▸ Entries shown:
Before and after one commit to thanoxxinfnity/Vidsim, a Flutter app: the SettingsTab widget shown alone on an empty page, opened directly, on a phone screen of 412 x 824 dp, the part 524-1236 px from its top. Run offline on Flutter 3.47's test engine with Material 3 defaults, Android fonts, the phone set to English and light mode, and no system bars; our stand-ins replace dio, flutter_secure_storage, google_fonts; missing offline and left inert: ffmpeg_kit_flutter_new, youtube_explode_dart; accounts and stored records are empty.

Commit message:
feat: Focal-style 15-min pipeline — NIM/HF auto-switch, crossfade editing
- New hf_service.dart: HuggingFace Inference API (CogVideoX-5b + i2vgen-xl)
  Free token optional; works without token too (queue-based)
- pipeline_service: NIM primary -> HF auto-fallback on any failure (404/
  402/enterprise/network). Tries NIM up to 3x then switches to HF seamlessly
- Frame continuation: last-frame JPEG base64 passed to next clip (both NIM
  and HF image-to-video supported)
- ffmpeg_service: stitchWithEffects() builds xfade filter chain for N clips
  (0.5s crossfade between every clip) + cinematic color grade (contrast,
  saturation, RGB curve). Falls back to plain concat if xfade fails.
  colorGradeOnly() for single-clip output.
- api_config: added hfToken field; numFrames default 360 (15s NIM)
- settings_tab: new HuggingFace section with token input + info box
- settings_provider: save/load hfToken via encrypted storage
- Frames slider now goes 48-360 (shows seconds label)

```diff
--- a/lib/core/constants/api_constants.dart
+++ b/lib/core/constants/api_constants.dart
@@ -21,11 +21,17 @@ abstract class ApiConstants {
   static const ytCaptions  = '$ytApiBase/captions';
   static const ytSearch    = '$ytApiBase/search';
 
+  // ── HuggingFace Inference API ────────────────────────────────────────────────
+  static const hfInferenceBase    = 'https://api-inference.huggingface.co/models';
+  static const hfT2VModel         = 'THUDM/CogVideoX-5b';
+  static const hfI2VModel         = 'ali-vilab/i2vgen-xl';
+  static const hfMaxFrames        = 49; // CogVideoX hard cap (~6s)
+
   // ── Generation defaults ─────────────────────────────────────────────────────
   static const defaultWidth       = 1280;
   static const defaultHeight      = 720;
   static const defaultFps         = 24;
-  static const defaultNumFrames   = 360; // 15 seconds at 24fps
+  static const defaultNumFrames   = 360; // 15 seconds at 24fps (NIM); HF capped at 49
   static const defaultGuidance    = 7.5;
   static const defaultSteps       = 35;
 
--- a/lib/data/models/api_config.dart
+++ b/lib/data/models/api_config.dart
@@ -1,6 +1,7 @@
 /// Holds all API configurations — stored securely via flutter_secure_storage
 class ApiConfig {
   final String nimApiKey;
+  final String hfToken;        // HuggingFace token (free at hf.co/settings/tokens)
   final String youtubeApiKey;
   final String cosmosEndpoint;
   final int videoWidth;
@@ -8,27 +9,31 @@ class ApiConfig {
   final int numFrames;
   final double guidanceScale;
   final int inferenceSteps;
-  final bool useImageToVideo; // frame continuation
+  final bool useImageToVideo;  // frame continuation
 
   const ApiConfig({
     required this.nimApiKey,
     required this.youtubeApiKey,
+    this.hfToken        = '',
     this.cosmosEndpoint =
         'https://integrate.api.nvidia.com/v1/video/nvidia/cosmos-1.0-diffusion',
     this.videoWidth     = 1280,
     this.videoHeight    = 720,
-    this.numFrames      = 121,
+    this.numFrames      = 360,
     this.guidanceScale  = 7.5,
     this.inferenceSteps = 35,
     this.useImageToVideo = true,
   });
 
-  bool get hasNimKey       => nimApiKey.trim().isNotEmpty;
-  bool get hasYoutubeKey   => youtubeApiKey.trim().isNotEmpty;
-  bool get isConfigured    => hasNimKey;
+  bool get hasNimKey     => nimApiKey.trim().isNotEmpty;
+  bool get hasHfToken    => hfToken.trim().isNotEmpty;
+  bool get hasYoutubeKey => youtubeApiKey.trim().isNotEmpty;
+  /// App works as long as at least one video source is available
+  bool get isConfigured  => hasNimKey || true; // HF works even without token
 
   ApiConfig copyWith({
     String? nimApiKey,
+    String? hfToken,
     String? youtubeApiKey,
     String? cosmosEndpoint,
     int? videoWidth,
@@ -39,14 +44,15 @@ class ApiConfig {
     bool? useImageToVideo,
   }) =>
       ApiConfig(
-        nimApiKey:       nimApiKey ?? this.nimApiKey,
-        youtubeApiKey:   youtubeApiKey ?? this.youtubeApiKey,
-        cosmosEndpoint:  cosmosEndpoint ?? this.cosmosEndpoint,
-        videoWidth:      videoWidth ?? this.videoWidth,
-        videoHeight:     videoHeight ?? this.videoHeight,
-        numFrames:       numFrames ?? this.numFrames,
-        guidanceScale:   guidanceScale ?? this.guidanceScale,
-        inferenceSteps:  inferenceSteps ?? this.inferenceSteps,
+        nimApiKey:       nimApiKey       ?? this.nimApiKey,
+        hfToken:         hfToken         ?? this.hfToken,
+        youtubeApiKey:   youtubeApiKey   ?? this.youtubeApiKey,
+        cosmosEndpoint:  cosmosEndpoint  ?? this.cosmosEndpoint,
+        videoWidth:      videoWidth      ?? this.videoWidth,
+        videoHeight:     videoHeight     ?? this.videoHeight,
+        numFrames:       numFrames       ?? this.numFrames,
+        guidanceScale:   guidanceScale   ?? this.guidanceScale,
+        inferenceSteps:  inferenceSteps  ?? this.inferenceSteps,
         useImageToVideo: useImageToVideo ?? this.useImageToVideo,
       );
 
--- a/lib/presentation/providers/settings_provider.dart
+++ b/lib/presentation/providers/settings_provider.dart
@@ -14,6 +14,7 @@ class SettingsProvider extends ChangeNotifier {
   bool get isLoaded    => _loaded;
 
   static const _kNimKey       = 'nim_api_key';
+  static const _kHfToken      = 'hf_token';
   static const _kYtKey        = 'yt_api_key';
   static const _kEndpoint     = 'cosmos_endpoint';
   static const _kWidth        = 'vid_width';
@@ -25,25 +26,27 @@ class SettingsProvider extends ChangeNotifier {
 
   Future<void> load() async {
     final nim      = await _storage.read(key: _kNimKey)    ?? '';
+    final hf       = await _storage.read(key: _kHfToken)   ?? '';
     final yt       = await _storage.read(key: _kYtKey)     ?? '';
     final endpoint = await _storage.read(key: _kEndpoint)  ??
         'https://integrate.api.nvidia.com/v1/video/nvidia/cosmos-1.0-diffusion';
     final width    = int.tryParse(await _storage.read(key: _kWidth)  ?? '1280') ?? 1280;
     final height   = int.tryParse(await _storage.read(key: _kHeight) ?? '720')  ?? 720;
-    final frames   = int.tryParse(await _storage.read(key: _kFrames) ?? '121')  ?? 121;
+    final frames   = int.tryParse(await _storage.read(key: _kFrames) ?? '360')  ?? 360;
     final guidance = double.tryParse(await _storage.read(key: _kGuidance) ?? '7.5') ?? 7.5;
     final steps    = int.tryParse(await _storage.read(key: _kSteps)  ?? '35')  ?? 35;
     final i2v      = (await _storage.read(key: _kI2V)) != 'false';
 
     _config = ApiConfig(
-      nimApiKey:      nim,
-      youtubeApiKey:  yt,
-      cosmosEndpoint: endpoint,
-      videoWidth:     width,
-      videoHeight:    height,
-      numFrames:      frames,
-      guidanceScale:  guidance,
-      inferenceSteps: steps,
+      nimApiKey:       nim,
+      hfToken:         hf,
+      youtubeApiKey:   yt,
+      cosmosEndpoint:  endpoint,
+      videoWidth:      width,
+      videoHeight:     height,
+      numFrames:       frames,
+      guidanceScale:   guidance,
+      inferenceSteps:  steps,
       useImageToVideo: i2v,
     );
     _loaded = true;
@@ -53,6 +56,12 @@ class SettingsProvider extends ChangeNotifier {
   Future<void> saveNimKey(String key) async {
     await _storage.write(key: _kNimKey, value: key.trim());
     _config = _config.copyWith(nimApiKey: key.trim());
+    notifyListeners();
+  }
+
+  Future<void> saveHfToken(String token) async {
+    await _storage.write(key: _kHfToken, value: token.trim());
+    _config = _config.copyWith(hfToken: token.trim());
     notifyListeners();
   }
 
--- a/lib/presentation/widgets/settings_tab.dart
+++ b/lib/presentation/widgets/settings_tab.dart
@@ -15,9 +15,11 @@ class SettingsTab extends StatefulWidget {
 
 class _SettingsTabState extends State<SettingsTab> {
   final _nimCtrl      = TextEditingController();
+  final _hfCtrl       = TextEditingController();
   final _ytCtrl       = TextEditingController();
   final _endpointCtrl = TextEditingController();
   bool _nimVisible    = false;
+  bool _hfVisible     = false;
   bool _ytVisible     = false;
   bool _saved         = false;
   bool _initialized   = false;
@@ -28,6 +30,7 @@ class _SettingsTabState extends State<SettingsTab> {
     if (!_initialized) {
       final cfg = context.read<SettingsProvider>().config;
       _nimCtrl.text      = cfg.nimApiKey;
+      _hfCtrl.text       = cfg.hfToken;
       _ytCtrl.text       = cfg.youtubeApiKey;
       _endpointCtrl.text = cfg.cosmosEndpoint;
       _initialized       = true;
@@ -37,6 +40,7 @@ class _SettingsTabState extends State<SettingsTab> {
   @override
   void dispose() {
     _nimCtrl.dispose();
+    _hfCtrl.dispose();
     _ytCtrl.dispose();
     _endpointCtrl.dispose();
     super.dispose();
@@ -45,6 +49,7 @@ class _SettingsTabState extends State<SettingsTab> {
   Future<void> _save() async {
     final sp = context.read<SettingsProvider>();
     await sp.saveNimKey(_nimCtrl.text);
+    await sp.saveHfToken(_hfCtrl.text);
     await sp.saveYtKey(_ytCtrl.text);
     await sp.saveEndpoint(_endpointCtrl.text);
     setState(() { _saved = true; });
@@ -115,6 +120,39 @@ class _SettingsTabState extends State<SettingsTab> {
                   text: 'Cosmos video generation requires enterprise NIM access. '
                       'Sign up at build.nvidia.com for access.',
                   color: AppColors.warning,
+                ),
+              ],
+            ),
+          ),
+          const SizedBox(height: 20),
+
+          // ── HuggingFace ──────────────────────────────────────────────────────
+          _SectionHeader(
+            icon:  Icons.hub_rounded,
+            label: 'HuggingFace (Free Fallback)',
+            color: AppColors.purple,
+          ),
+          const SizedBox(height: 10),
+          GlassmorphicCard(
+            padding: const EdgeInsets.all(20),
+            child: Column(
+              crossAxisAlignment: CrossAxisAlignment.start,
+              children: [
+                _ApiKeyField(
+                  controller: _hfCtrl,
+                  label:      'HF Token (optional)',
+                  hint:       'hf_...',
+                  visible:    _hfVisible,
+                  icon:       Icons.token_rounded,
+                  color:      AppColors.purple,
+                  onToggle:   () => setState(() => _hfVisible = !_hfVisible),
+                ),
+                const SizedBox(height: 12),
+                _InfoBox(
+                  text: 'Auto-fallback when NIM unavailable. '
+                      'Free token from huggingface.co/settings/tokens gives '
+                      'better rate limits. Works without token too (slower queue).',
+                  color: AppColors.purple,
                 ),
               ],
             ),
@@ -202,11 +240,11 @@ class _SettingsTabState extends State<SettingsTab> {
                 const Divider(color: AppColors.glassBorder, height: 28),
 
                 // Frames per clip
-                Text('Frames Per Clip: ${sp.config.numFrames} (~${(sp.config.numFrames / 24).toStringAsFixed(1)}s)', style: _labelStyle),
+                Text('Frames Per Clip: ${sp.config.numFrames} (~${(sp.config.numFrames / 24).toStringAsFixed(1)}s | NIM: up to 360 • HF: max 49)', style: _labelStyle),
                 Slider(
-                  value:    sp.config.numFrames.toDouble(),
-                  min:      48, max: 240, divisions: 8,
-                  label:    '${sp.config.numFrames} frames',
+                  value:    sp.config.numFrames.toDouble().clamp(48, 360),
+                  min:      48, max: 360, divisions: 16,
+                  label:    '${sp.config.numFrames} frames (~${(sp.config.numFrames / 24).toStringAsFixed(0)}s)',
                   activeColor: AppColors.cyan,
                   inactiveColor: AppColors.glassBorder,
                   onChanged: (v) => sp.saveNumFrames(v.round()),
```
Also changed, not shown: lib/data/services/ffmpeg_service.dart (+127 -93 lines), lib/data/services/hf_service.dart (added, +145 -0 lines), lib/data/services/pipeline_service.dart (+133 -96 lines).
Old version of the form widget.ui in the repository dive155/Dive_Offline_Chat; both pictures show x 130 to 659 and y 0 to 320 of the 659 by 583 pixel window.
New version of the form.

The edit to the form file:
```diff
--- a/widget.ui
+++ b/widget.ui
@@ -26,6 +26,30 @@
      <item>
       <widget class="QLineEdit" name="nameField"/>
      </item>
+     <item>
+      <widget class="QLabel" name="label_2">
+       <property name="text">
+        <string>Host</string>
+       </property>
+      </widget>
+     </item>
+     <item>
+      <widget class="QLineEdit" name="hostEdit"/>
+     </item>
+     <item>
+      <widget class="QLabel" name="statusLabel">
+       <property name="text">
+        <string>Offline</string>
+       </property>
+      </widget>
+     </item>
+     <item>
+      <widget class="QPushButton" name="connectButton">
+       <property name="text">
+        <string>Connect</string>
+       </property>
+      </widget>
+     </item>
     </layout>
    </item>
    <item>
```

▸ About this task: Which lines in the material above include the string "ApiConfig"? Pull them out.

▸ Result of this exercise:
 class ApiConfig {
@@ -8,27 +9,31 @@ class ApiConfig {
   const ApiConfig({
   ApiConfig copyWith({
@@ -39,14 +44,15 @@ class ApiConfig {
       ApiConfig(
     _config = ApiConfig(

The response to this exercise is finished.